Over the coming days I rescreened two gates with mesh, constructed some makeshift anti-deer fencing to protect young trees and organised and re-covered the woodshed piles. I cut and collected grass as Nicky weeded borders and planted out additional lavender plants. I helped construct a sun shelter on the end of the cottage and stained an area of decking, readying it to receive an outdoor hot-tub. Nicky & I sanded, filled and painted (twice) the external timber window shutters to the exposed façade of the main house. We scraped, cleaned, filled & painted a curved garden wall, before cleaning and repainting the adjacent decking, creating a neat, peaceful corner to watch the sunset. We strung solar lights between the creeping plants on an arched structure defining a well-worn garden path.
But it certainly wasn’t all work. One evening we visited Couze-et-Saint-Front, a local village, to see an old mill and ancient caves, before enjoying apéro in a local, friendly tabac with a wonderful view of the slowly meandering river. We briefly met the owners as we swapped stories.
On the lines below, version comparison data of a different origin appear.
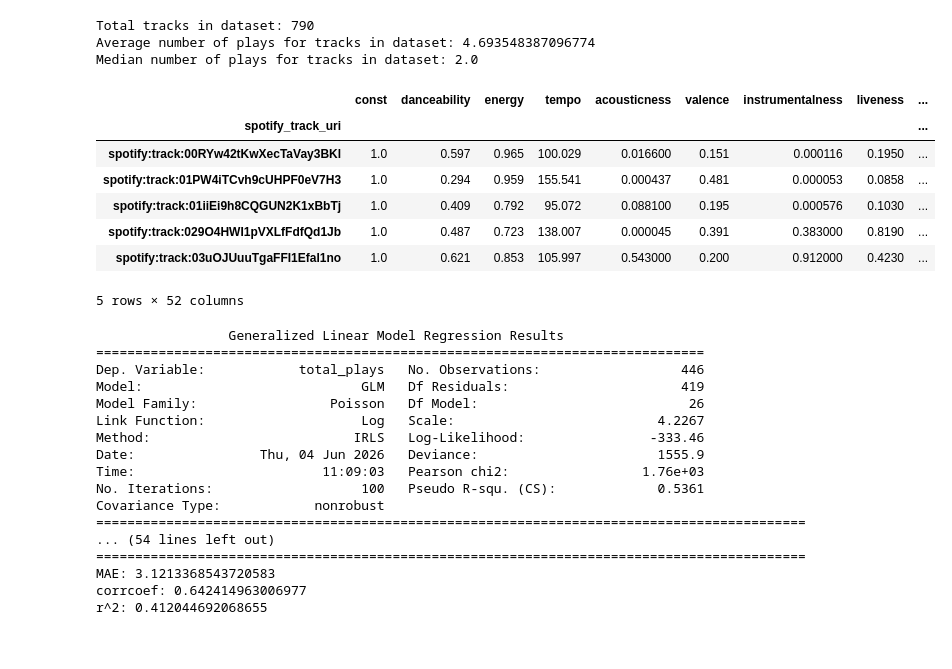
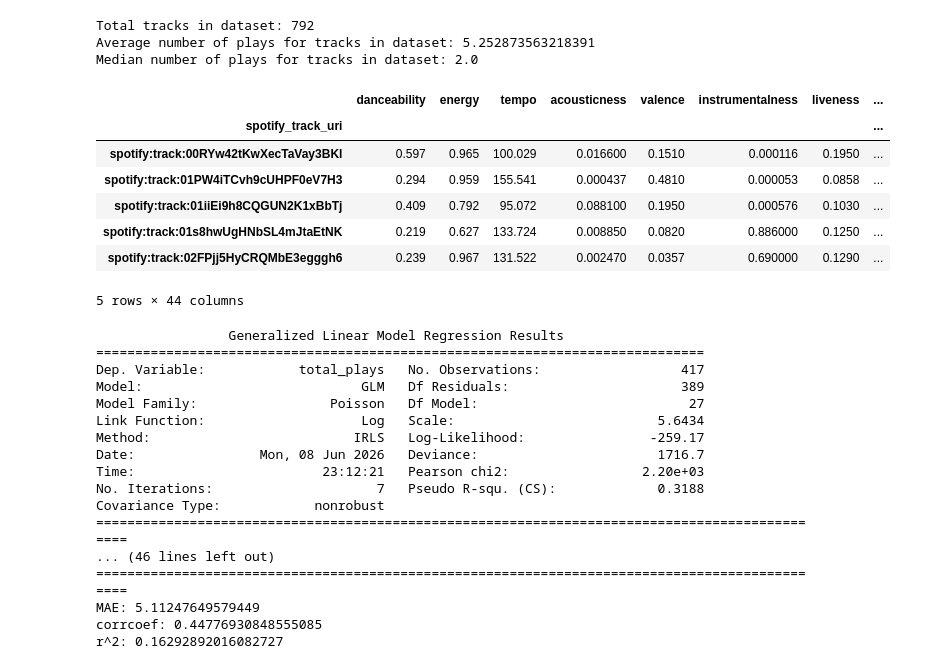
Before and after one commit to trydionel/tastetester, a Jupyter notebook: notebooks/recommendations.ipynb, the cells around one changed output. Drawn from its saved outputs; the diff is of its cells as text; code cells hidden in the pictures.

```diff
--- a/notebooks/recommendations.ipynb
+++ b/notebooks/recommendations.ipynb
@@ -148,2 +111,6 @@ array([[0.        , 0.65373698, 0.44726368, ..., 1.03211843, 1.09566586,
 # %%
-df_all = df_tracks.join(df_vectors, rsuffix="_")
+df_all = df_tracks.join(df_vectors.filter(like='genre:'), rsuffix="_")
+display(df_all.head())
+
+print(df_tracks.columns)
+print(df_all.columns)
@@ -162,62 +155,62 @@ total_plays = df_train['total_plays']
 # z_scores = np.abs(stats.zscore(total_plays))
 # z_threshold = 5
 # df_train = df_train[z_scores < z_threshold]
 # print(f"Total outliers removed: {l_all - len(df_train)}")
 
 print(f"Average number of plays for tracks in dataset: {total_plays.mean()}")
 print(f"Median number of plays for tracks in dataset: {total_plays.median()}")
 
 X = df_train[df_vectors.columns].copy()
-X = X.drop(columns='genre:pop')
-X = pd.DataFrame(sm.add_constant(X))
+# X = X.drop(columns='genre:pop')
+# X = pd.DataFrame(sm.add_constant(X))
 display(X.head())
 
 y = df_train['total_plays'].copy()
 
 X_train, X_test, y_train, y_test = train_test_split(X, y, test_size=0.2, random_state=42)
 
 model = sm.GLM(y_train, X_train, family=sm.families.Poisson())
 results = model.fit(scale='x2')
 
 print(results.summary())
 
 from sklearn.metrics import mean_absolute_error, r2_score
 preds = results.predict(X_test)
 print('MAE:', mean_absolute_error(y_test.values, preds))
 print('corrcoef:', np.corrcoef(y_test.values, preds)[0,1])
 print('r^2:', r2_score(y_test.values, preds))
 
 model = sm.GLM(y, X, family=sm.families.Poisson())
 results = model.fit(scale='x2')
 # %% [output]
-Total tracks in dataset: 790
-Average number of plays for tracks in dataset: 4.693548387096774
+Total tracks in dataset: 792
+Average number of plays for tracks in dataset: 5.252873563218391
 Median number of plays for tracks in dataset: 2.0
-|  | const | danceability | energy | tempo | acousticness | valence | instrumentalness | liveness | ... |
-| spotify_track_uri |  |  |  |  |  |  |  |  | ... |
-| spotify:track:00RYw42tKwXecTaVay3BKl | 1.0 | 0.597 | 0.965 | 100.029 | 0.016600 | 0.151 | 0.000116 | 0.1950 | ... |
-| spotify:track:01PW4iTCvh9cUHPF0eV7H3 | 1.0 | 0.294 | 0.959 | 155.541 | 0.000437 | 0.481 | 0.000053 | 0.0858 | ... |
-| spotify:track:01iiEi9h8CQGUN2K1xBbTj | 1.0 | 0.409 | 0.792 | 95.072 | 0.088100 | 0.195 | 0.000576 | 0.1030 | ... |
-| spotify:track:029O4HWI1pVXLfFdfQd1Jb | 1.0 | 0.487 | 0.723 | 138.007 | 0.000045 | 0.391 | 0.383000 | 0.8190 | ... |
-| spotify:track:03uOJUuuTgaFFI1Efal1no | 1.0 | 0.621 | 0.853 | 105.997 | 0.543000 | 0.200 | 0.912000 | 0.4230 | ... |
+|  | danceability | energy | tempo | acousticness | valence | instrumentalness | liveness | ... |
+| spotify_track_uri |  |  |  |  |  |  |  | ... |
+| spotify:track:00RYw42tKwXecTaVay3BKl | 0.597 | 0.965 | 100.029 | 0.016600 | 0.1510 | 0.000116 | 0.1950 | ... |
+| spotify:track:01PW4iTCvh9cUHPF0eV7H3 | 0.294 | 0.959 | 155.541 | 0.000437 | 0.4810 | 0.000053 | 0.0858 | ... |
+| spotify:track:01iiEi9h8CQGUN2K1xBbTj | 0.409 | 0.792 | 95.072 | 0.088100 | 0.1950 | 0.000576 | 0.1030 | ... |
+| spotify:track:01s8hwUgHNbSL4mJtaEtNK | 0.219 | 0.627 | 133.724 | 0.008850 | 0.0820 | 0.886000 | 0.1250 | ... |
+| spotify:track:02FPjj5HyCRQMbE3egggh6 | 0.239 | 0.967 | 131.522 | 0.002470 | 0.0357 | 0.690000 | 0.1290 | ... |
-5 rows × 52 columns
+5 rows × 44 columns
                  Generalized Linear Model Regression Results
 ==============================================================================
-Dep. Variable:            total_plays   No. Observations:                  446
-Model:                            GLM   Df Residuals:                      419
-Model Family:                 Poisson   Df Model:                           26
-Link Function:                    Log   Scale:                          4.2267
-Method:                          IRLS   Log-Likelihood:                -333.46
-Date:                Thu, 04 Jun 2026   Deviance:                       1555.9
-Time:                        11:09:03   Pearson chi2:                 1.76e+03
-No. Iterations:                   100   Pseudo R-squ. (CS):             0.5361
+Dep. Variable:            total_plays   No. Observations:                  417
+Model:                            GLM   Df Residuals:                      389
+Model Family:                 Poisson   Df Model:                           27
+Link Function:                    Log   Scale:                          5.6434
+Method:                          IRLS   Log-Likelihood:                -259.17
+Date:                Mon, 08 Jun 2026   Deviance:                       1716.7
+Time:                        23:12:21   Pearson chi2:                 2.20e+03
+No. Iterations:                     7   Pseudo R-squ. (CS):             0.3188
 Covariance Type:            nonrobust
-===========================================================================================
-... (54 lines left out)
-===========================================================================================
-MAE: 3.1213368543720583
-corrcoef: 0.642414963006977
-r^2: 0.412044692068655
+===============================================================================================
+... (46 lines left out)
+===============================================================================================
+MAE: 5.11247649579449
+corrcoef: 0.44776930848555085
+r^2: 0.16292892016082727
 # %%
 import xgboost as xgb
 import optuna
```
Also changed, not shown: parts of 9 cells of this notebook, 4 other files.
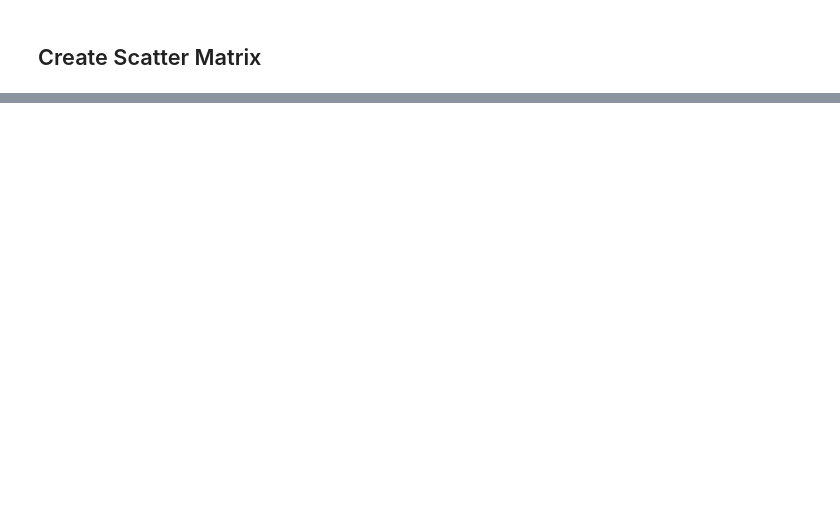
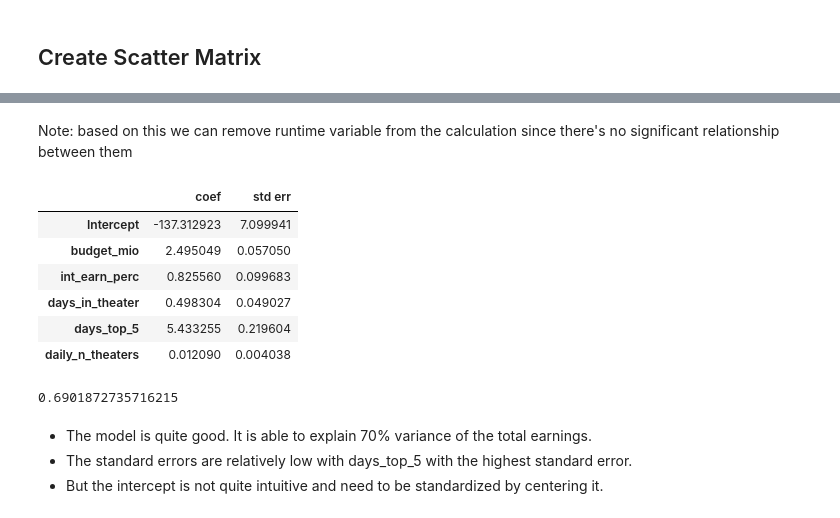
Before and after one commit to bagusfarisa/movies-revenue-analysis, a Jupyter notebook: movie_analysis.ipynb, the cells around one changed output, grey strips where cells are left out. Drawn from its saved outputs; the diff is of its cells as text; code cells hidden in the pictures; blank space fills up the shorter version.

```diff
--- a/movie_analysis.ipynb
+++ b/movie_analysis.ipynb
@@ -684,15 +617,29 @@ plt.show()
+# %% [markdown]
+Note: based on this we can remove runtime variable from the calculation since there's no significant relationship between them
 # %%
-#Log Transformation on a parameter
-auto['logweight'] = np.log(auto["weight"])
-auto.head(3)
-
 # Create OLS model object
-model = smf.ols("mpg ~ logweight", auto)
+model = smf.ols("total_earn_mio ~ budget_mio \
+                + int_earn_perc + days_in_theater + days_top_5 \
+                + daily_n_theaters", df_mv_joined)
 
 # Fit the model
-results_logtransform = model.fit()
+results = model.fit()
 
 # Extract the results (Coefficient and Standard Error) to DataFrame
-results_weight_log = print_coef_std_err(results_logtransform)
-
-results_logtransform.rsquared
+print_coef_std_err(results)
+# %% [output]
+|  | coef | std err |
+| Intercept | -137.312923 | 7.099941 |
+| budget_mio | 2.495049 | 0.057050 |
+| int_earn_perc | 0.825560 | 0.099683 |
+| days_in_theater | 0.498304 | 0.049027 |
+| days_top_5 | 5.433255 | 0.219604 |
+| daily_n_theaters | 0.012090 | 0.004038 |
+# %%
+results.rsquared
+# %% [output]
+0.6901872735716215
+# %% [markdown]
+- The model is quite good. It is able to explain 70% variance of the total earnings.
+- The standard errors are relatively low with days_top_5 with the highest standard error.
+- But the intercept is not quite intuitive and need to be standardized by centering it.
```
Also changed, not shown: parts of 26 cells of this notebook.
Another, we had an early evening visit to the nearby beau village of Limeuil, set beautifully above a slow, curved bank of the Dordogne river where the Vezère joins. We sat on a terrace outside and enjoyed waiter service drinks as we watched kids play in the river shallows. The hot day had tempered to a delightfully comfortable temperature and we stretched out and relaxed, chatting and sipping as we soaked up the stunning view. It was exactly moments such as these that prompted our decision to move to France.
One bright morning we were driven to Issigeac Sunday market, one of the largest in the entire Dordogne region. We walked the streets soaking up the quintessential Frenchness of the morning, snails included, even if there were more than a few English accents scattered throughout the busy streets – it is Dordogneshire after all. The white stone of the circular bastide town was thrown into contrast by the colourful stalls stacked high with produce and colour. The buzzing streets were filled with a happy liveliness, with the many wares of local artisans proving to be a very popular draw. We stepped away from the crowds and into narrow backstreets, learning a little of the town’s history and of prominent local characters from informative plaques positioned on select medieval buildings; a wonderful morning’s distraction.
We completed a few outstanding jobs then spent our last afternoon relaxing in one of their two swimming pools, in welcome sunshine. We slid back the pool cover to allow views of the surrounding countryside and bring the outside light pouring in as we splashed around and cooled off. It was a fitting, relaxing way to end our days in such a tranquil spot. A family of hoopoes were nesting in the grounds and we could occasionally hear their distinctive calls, but unfortunately never managed to photograph their colourful crowns, an ornithological challenge given to us by a friend at home.
We packed up the following morning, said our sad goodbyes to Dave & Kate, before heading off back up north to sort out more than a few things about a property we had recently viewed. Before arriving at the Workaway we had had an offer on a house accepted; times they were, as Dylan would say, about to be a-changing. (more to follow)